With this column being my first for Comics Illustrated, it seems rather appropriate to delve into my personal origins regarding grading. I have a reputation for being rather strict (some would say rigid), finding it hard to adjust to new grading standards—something rather common for those of us who have been grading for over thirty years.

Did I say thirty years? Indeed, I did. To be specific, I actually began to grade (to the best of my ability) in 1984, only a year after purchasing my first comic books. Looking back into this distant past, I can readily remember purchasing brand-new comics off the rack and then comparing them with back issues I was purchasing at the same time. I would spend hours poring over different issues, making mental notes of flaws, such as creases, bends, water damage, rusty staples, coupons cut, missing pages, or writing or drawing within the issue or on the cover. I even noted the differences in page color.

What I lacked was an understanding of the terminology used to differentiate the various grades. However, I did not have to wait long, as I purchased my first Overstreet Comic Book Price Guide in 1985—the 15th edition, to be precise. And lo and behold, on pages 14-15, there was a handy breakdown of the ten known grades ranging from coverless to pristine mint. I feel I should take a moment here to try and explain the sheer amount of impact this publication had on me at the time. The price guide was full of invaluable information, noting basic comic collecting terminology and giving a rundown of the most significant comics of the Golden Age in chronological order!

Suddenly, I was becoming an ‘expert,’ and I would spend every spare hour flipping through the guide, reading and rereading sections like “How to start collecting,” “Collecting back issues,” and even “How to sell your comics,” even though I didn’t have a real collection yet.

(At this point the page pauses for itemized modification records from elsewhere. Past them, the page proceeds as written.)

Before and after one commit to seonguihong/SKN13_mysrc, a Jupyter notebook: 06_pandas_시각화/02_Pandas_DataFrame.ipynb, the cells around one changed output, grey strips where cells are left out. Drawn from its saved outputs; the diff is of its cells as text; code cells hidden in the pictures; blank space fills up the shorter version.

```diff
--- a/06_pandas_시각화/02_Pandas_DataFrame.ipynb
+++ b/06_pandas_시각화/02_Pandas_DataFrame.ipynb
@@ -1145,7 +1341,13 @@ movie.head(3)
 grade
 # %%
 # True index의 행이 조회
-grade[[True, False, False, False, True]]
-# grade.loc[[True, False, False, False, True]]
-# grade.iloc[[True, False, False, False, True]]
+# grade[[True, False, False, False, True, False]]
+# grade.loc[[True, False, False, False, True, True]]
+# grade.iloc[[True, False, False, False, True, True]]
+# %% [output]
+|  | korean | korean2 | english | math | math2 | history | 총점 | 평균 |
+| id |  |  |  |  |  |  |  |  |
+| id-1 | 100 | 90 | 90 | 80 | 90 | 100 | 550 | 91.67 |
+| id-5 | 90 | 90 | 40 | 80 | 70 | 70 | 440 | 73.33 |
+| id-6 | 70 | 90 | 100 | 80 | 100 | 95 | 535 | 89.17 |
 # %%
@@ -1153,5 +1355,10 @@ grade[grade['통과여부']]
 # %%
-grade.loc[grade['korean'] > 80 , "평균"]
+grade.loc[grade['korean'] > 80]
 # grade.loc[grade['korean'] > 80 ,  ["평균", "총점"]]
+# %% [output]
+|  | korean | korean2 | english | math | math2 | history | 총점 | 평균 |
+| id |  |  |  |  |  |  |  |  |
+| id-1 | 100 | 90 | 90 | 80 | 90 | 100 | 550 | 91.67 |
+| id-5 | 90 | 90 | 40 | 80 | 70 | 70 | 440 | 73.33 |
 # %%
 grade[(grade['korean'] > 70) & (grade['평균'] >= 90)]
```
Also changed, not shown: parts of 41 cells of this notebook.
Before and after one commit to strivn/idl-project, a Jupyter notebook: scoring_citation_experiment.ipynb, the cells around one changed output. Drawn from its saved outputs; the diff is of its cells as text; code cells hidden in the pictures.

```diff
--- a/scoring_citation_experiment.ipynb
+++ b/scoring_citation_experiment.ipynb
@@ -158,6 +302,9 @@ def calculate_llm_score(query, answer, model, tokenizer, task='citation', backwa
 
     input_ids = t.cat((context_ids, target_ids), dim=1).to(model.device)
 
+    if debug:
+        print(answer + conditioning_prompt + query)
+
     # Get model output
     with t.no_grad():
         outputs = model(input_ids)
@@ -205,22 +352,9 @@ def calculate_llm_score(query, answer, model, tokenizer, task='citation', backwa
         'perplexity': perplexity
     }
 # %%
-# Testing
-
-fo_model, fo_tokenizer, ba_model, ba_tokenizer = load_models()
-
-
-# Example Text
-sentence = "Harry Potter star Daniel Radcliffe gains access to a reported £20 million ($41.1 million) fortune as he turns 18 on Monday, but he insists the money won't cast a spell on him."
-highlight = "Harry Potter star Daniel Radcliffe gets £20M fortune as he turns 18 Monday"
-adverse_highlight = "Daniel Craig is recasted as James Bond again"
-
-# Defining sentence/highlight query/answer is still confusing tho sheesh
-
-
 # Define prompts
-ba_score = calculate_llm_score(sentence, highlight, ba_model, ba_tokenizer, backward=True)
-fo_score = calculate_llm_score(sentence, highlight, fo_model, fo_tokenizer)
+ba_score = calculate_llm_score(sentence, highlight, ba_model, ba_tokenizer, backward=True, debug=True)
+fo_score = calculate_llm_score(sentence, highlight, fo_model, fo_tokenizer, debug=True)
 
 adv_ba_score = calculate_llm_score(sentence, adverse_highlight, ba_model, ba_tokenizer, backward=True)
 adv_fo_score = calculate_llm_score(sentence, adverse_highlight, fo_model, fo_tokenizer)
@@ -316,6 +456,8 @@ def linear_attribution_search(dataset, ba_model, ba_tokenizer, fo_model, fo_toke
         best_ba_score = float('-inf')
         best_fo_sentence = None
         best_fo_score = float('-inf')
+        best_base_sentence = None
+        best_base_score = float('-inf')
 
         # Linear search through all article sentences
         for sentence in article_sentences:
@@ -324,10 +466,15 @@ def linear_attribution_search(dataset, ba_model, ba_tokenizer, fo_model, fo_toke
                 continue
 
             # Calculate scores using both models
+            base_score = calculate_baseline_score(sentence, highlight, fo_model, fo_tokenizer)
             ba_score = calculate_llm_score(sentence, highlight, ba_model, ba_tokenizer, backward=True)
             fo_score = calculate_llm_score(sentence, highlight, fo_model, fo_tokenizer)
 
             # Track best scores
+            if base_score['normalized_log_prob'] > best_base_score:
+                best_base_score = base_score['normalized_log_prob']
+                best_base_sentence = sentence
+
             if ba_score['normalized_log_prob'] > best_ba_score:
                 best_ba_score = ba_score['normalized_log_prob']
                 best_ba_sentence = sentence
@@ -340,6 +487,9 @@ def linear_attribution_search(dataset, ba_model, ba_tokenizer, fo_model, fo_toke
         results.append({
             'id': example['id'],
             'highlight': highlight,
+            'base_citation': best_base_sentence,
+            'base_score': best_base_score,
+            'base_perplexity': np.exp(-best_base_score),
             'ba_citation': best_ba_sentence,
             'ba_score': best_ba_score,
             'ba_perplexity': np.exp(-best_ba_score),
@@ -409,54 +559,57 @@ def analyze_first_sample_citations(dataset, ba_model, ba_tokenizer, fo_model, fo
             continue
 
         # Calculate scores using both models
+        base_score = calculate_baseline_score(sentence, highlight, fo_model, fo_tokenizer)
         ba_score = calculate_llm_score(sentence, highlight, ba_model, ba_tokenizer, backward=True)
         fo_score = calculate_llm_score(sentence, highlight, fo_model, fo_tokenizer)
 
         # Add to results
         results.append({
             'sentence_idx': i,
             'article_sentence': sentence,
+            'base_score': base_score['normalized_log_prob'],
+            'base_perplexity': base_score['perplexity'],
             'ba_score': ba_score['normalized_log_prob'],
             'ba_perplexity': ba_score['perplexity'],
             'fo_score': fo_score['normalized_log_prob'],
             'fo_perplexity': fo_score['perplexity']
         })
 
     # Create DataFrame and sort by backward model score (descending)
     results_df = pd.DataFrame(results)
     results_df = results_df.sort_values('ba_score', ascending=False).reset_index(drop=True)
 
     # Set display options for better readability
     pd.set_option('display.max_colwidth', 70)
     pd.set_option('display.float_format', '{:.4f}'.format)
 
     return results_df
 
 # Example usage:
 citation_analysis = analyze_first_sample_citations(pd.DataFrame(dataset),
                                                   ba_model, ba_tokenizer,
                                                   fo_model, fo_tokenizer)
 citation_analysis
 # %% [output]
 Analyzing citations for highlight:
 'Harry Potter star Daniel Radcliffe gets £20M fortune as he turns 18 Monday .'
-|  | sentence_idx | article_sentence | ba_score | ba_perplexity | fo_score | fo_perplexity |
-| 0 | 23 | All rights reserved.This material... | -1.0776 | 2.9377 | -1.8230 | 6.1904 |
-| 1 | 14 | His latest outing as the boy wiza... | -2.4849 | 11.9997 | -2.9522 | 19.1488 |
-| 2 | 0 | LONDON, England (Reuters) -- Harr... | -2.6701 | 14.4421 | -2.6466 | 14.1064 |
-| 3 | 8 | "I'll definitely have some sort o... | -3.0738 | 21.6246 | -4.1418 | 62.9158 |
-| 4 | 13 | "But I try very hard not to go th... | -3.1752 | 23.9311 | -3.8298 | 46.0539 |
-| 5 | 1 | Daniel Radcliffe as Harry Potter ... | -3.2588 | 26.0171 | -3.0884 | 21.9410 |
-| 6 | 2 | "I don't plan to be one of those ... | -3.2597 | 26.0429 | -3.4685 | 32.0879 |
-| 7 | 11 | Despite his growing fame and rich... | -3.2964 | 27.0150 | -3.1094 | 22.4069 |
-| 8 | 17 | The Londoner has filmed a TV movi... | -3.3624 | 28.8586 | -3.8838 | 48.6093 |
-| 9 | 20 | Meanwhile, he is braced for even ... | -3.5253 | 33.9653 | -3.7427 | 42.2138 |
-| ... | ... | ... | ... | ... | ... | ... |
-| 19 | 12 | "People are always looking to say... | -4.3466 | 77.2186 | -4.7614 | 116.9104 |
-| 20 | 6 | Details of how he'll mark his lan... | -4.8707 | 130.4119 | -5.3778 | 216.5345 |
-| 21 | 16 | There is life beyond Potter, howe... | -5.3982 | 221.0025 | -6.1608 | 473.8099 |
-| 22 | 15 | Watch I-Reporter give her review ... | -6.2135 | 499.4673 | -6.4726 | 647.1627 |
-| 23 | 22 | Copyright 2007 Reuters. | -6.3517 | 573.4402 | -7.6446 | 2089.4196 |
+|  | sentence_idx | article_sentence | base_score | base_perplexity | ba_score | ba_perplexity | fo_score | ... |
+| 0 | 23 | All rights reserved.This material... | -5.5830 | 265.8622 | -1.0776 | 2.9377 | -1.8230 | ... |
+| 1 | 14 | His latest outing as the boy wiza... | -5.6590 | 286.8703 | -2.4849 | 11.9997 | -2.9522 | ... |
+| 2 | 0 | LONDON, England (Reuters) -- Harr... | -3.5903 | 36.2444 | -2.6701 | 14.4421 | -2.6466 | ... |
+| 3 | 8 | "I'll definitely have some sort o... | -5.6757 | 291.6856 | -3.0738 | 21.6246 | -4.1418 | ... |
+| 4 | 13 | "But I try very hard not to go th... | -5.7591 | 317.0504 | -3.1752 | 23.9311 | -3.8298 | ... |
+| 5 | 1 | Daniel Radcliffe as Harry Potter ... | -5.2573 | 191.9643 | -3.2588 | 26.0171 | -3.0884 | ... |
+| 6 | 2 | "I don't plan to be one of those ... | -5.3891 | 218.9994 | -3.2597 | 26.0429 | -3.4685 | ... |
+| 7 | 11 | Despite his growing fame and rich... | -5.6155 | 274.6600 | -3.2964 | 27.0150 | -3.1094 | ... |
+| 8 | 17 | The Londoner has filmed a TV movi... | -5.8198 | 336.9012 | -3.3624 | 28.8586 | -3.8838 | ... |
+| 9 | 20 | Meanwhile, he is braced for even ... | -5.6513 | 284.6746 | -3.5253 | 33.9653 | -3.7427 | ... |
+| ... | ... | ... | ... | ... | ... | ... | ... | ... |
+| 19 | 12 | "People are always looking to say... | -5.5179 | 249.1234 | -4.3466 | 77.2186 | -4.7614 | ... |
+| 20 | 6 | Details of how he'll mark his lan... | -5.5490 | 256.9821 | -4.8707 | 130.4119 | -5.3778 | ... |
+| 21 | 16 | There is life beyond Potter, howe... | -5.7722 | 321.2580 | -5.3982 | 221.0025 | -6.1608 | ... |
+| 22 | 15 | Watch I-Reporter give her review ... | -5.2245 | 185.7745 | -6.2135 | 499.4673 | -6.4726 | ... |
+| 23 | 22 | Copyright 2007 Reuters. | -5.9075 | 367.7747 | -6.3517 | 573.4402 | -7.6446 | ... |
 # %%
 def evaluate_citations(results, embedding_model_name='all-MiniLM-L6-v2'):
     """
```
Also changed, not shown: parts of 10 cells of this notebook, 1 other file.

To understand the level of fanatism I had back then, you just have to understand that over the course of a week, I wrote down with pen and paper, within a thick notepad, every Marvel title from 1961 to 1985. Then, with a focus only a madman can have, I created a chronological list of every Marvel comic ever published. Yes, I was seventeen years old with little money, but I had made the decision to collect every Marvel comic published since 1961.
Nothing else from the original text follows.